This vintage jacket was made in Seattle, Washington by the Seattle Woolen Company. The company was founded in 1891 by Thomas Eddy Eyanson and produced garments for rugged outdoor wear, catering to the flood of people leaving for Alaska through Seattle. They were the first woolen mill in Washington State, and were headquartered in Kirkland Washington, directly across from downtown Seattle. After Eyanson’s death in 1908, his son Edward Eyanson took over the mill. They produced fabrics for Filson as well as selling garments under their own name. Note the extreme similarity in label design between that of The Seattle Woolen Co and CC Filson of the same period.
The jacket is a waist length cut with peak lapels and a button front. The pockets are all trimmed in leather for extra durability. There are spacious canvas pockets inside.
Chest (pit to pit): 20-1/2″
Shoulder to shoulder: 17″
Sleeve (shoulder to cuff): 24″
Length (base of collar to hem): 22″
This vintage jacket was made by the C.C. Filson company of Seattle, Washington in the 1910s or early 1920s. It is in remarkably good condition- the best I’ve seen. The label bears their early 1011 First Avenue address. By 1924, Filson had re-located down the block to 1005 First Ave, then again in 1930 to 1001 2nd ave, updating their label accordingly each move. This conclusively dates from the 1910s or early 1920s. The label is of the early style, reading, “C.C. Filson Co / 1011 1st Ave / Seattle Wash / Manufacturers / Complete Outfitters / For Miners, Prospectors, Lumbermen”. At this time, Seattle was still the jumping-off-point for Alaska, and Filson advertised themselves as a “Complete Alaska Outfitter”. Later on, the “Might As Well Have The Best” slogan would come into usage.
The jacket is a heavy dry tin-cloth canvas. It has half-moon pockets on the front, leading to an internal unlined game-bag. Flaps on the back lead to this pocket as well. This creates a double thickness of high quality canvas throughout the coat, making for a durable garment. The collar is corduroy, and has a matching corduroy throat latch / chin strap. The shoulders are reinforced against wear when carrying loads. The hip pockets are of the early double-round style, and share a common pocket flap. The main breast pocket is similarly enormous, with a more regularly sized pocket overtop. The underarms have football gussets for a greater range of motion. The cuffs are lined with wool, and close with United Carr snaps. The snaps, both on the cuffs and the breast pocket, are of the early printed type, and still are very clear.

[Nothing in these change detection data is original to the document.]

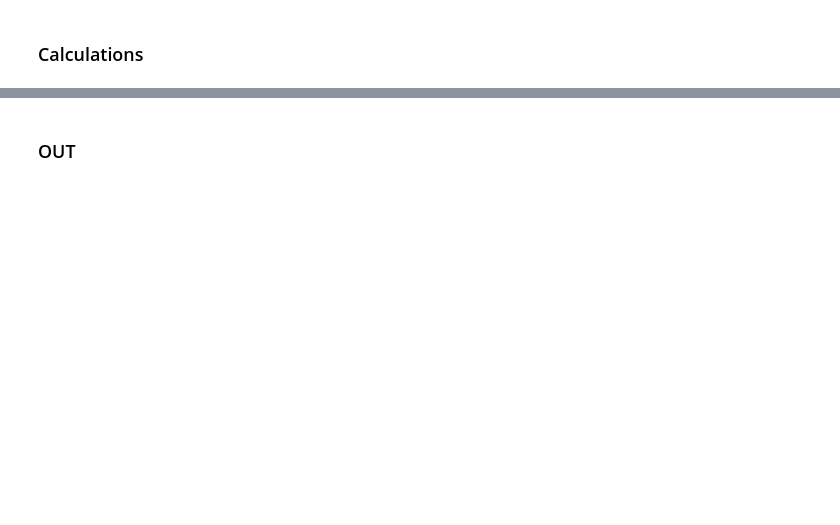
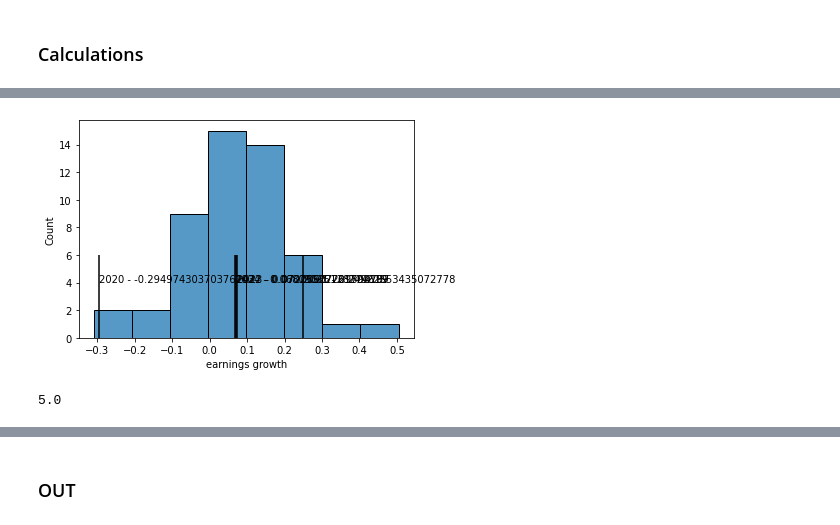
Before and after one commit to aguilalv/CorpFinSandbox, a Jupyter notebook: 2020.06.01 - S&P500 valuation.ipynb, the cells around one changed output, grey strips where cells are left out. Saved outputs shown, nothing was run; the diff lists cells and outputs as text; code cells hidden in the pictures; blank space fills up the shorter version.

```diff
--- a/2020.06.01 - S&P500 valuation.ipynb
+++ b/2020.06.01 - S&P500 valuation.ipynb
@@ -156,0 +149,5 @@ for i in range(0,monte_carlo_iterations):
+# %%
+inputs_df['earnings growth'] = inputs_df['earnings'].pct_change()
+# %%
+initial_year = projected_years[0] - 59
+historical_mask = (inputs_df['year']<projected_years[0])&(inputs_df['year']>=initial_year)
@@ -156,0 +159,13 @@ for i in range(0,monte_carlo_iterations):
+# %%
+ax = sns.histplot(data=inputs_df[historical_mask], x="earnings growth")
+for year in projected_years:
+    growth = inputs_df[inputs_df['year']==year]['earnings growth'].mean()
+    ax.vlines(growth, 0, 6, colors='k', linestyles='solid', label='XX')
+    ax.annotate(f'{year} - {growth}',(growth,4))
+# %% [output]
+[figure, added]
+# %%
+growth = inputs_df[inputs_df['year']==projected_years[0]]['earnings growth'].mean()
+sp.stats.percentileofscore(inputs_df[historical_mask]['earnings growth'],growth)
+# %% [output]
+5.0
```
Also changed, not shown: parts of 25 cells of this notebook.
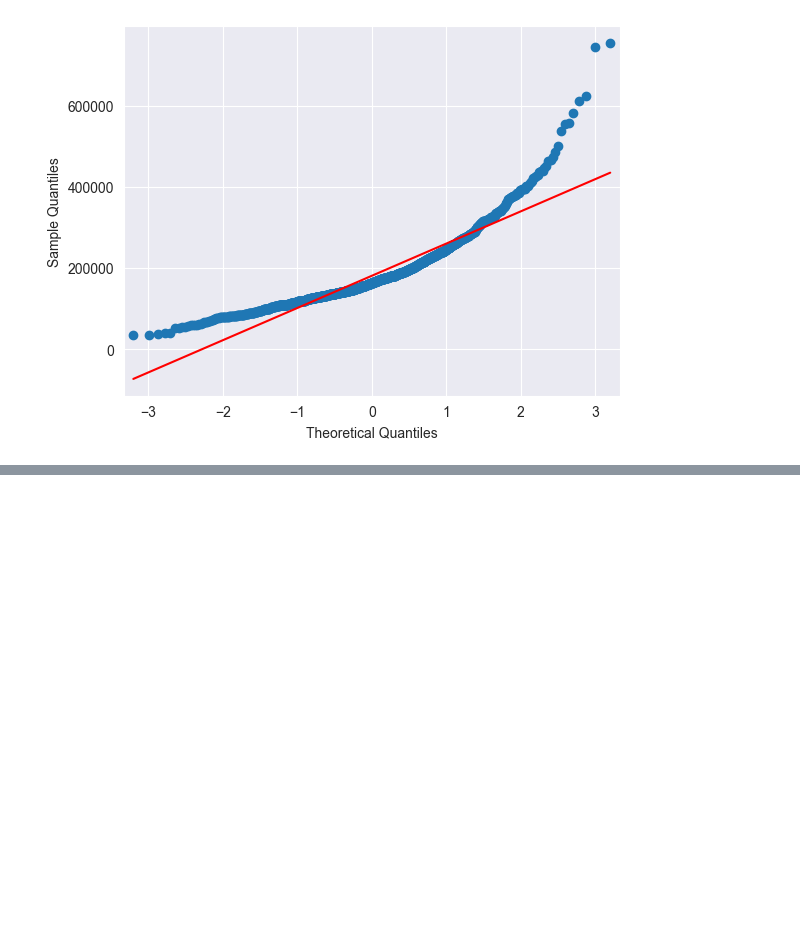
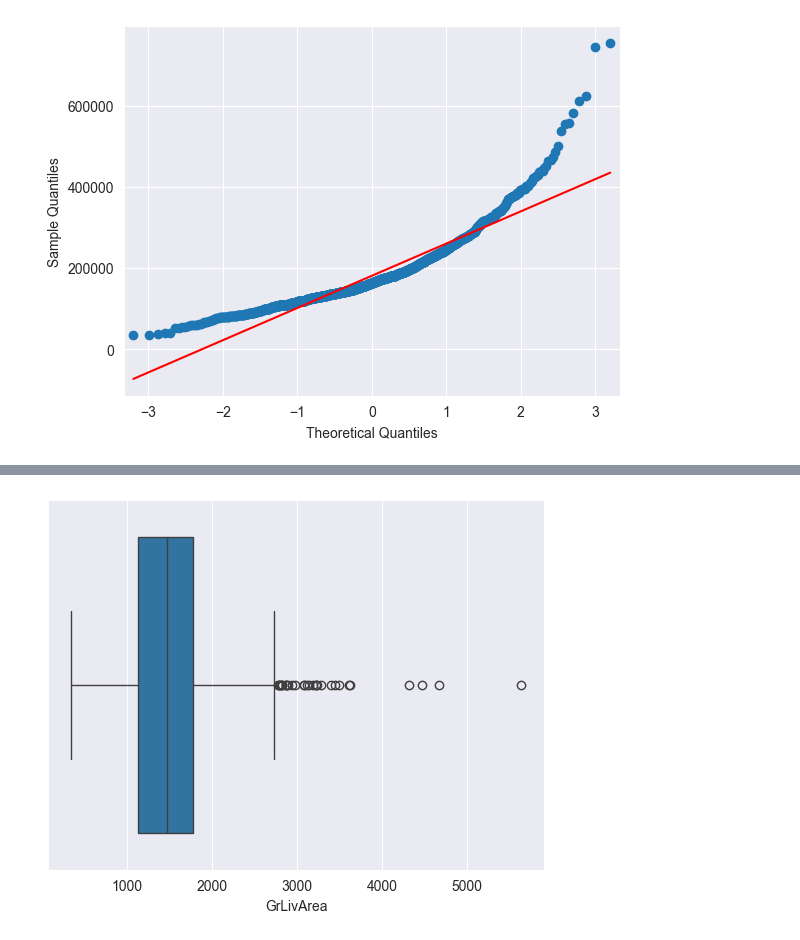
Before and after one commit to indian-coder-aarush/Learning, a Jupyter notebook: HousePriceEDA.ipynb, the cells around one changed output, grey strips where cells are left out. Cells and saved outputs as stored; diff of their text form; code cells hidden in the pictures; blank space fills up the shorter version.

```diff
--- a/HousePriceEDA.ipynb
+++ b/HousePriceEDA.ipynb
@@ -73,0 +107,5 @@ plt.show()
+# %%
+sns.boxplot(x = "GrLivArea", data = data)
+plt.show()
+# %% [output]
+[figure, added]
```
Also changed, not shown: parts of 12 cells of this notebook, 1 other file.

Chest (pit to pit): 21″
Shoulder to Shoulder: 17-1/2″
Sleeve (Shoulder to cuff): 24″